Although Christopher Reeve, Gene Hackman and Margot Kidder all returned from the relative debacle of Superman III, nothing could have prepared them for the horror ahead. Who needs a budget when you can get Jon Cryer, fresh from Pretty in Pink, as Lenny Luthor, Lex’s vaguely New Wave punk nephew? Who needs John Williams’ iconic score when you can get one of his buddies to do it? Who needs a competent villain when you can come up with “Nuclear Man” (the magnificently-coiffed Mark Pillow, in his only film role), a poorly conceptualized, topical Bizarro knock-off? Words truly cannot describe how shitty Superman IV is, but the fact that it killed the franchise for nearly two decades sure does. – Nathan Kamal

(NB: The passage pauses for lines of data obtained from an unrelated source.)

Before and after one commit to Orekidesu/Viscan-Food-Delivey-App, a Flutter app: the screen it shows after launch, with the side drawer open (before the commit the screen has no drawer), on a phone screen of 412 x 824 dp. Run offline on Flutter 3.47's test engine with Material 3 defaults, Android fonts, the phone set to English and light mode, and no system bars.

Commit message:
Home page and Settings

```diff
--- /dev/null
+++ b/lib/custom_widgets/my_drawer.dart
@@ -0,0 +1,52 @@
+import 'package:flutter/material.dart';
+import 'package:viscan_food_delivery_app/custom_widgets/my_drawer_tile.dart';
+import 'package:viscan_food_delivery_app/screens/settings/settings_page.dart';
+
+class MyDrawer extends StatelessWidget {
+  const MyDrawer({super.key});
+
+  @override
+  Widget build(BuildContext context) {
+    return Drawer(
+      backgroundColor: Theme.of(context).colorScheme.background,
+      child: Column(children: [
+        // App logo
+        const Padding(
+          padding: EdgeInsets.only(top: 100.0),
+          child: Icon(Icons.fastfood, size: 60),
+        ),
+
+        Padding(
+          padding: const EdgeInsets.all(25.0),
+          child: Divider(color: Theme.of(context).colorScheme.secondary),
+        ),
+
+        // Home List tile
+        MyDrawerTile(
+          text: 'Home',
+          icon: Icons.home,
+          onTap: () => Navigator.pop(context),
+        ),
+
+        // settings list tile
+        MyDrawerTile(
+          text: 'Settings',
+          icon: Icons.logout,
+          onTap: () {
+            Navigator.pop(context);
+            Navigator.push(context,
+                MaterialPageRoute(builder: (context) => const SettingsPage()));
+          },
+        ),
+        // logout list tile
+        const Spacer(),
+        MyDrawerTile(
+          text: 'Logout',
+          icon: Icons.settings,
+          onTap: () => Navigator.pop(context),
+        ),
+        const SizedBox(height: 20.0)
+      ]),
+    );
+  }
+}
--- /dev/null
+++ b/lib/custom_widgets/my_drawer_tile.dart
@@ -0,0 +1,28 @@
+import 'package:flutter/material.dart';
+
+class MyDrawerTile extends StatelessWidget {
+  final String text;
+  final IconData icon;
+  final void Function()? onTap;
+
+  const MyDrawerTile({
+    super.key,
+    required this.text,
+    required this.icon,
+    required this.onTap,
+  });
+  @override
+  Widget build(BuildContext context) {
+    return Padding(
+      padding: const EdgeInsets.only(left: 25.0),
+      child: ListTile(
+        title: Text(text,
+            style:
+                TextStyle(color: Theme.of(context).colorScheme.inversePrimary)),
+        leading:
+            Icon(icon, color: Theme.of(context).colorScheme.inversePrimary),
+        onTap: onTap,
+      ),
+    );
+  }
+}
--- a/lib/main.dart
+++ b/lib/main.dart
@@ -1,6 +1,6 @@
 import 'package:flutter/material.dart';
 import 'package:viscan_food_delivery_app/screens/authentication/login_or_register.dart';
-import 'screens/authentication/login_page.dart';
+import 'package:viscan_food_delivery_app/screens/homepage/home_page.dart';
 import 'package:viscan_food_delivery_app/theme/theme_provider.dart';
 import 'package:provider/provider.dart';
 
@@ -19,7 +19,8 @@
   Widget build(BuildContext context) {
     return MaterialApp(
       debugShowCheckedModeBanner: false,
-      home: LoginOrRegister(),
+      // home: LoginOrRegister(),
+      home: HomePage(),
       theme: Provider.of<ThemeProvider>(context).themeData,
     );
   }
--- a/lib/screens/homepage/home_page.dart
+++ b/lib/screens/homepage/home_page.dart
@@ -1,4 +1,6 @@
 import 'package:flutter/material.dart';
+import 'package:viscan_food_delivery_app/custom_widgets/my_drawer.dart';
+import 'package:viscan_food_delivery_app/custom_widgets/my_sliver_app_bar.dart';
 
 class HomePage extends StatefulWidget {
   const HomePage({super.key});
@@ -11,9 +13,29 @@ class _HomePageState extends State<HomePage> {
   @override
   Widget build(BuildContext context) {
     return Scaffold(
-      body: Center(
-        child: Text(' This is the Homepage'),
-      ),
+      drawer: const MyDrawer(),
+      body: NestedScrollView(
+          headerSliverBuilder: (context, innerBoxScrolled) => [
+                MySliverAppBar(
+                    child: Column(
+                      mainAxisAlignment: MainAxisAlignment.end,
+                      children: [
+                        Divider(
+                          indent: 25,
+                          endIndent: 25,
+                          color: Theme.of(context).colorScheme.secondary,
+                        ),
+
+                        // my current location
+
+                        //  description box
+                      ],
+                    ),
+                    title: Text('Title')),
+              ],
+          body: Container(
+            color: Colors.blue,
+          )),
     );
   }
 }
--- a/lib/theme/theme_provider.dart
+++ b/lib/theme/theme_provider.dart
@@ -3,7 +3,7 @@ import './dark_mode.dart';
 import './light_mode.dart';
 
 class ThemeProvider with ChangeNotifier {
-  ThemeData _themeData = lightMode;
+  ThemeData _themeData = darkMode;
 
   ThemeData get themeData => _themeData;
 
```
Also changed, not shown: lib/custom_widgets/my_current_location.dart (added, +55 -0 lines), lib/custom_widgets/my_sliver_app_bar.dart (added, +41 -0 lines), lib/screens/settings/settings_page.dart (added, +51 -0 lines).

That’s not a sequel. This is a sequel. In 1986, Crocodile Dundee became a surprise international blockbuster, the fish-out-of-water romantic comedy striking a chord with audiences around the world as Paul Hogan exudes rough-around-the-edges charisma in his trademark croc tooth-studded hat, while Linda Kozlowski gets attacked both by the eponymous reptile and a fierce bikini wedgie.
So what do you do after one of the most successful Australian films of all time? You get a rookie director to helm a fast-tracked sequel that saps all the charm of the original. Instead of starting in the Outback and traveling to New York, you (get this) start in NYC and then travel Down Under. Mick Dundee has been shacked up with Sue in New York for about a year and life is happy yet uneventful until Sue is held hostage by members of the Colombian drug cartel because of some incriminating photos her journalist ex-husband sent her, or something. Mick once again rescues Sue from danger and decides to take her to the Outback to protect her. Turns out Mick owns a huge swath of land! And he has a bunch of wise-cracking aboriginal pals to help him out when the baddies come calling in the bush! And after danger is averted (wouldn’t you know it) Sue realizes that she wants to make the Outback her home! Roll credits and then promptly forget this movie ever existed. – Josh Goller
Ghostbusters II exemplifies the laziest elements of the sequel, not so much a continuation of its predecessor’s narrative or development so much as a complete replication of the original. Jokes and scenarios play so close to gags and witty dialogue from the first film that it often seems as if we are watching a feature-length production cobbled out of Ghostbusters’ outtakes, with a few new setpieces inserted to differentiate the two movies. The attack of the Stay Puft Marshmallow Man perfectly climaxed Ghostbusters by bringing both the comedy and spectacle to their peak, but the march of the Statue of Liberty in Ghostbusters II only emphasizes the incongruity between the two impulses so impressively melded in the first film. – Jake Cole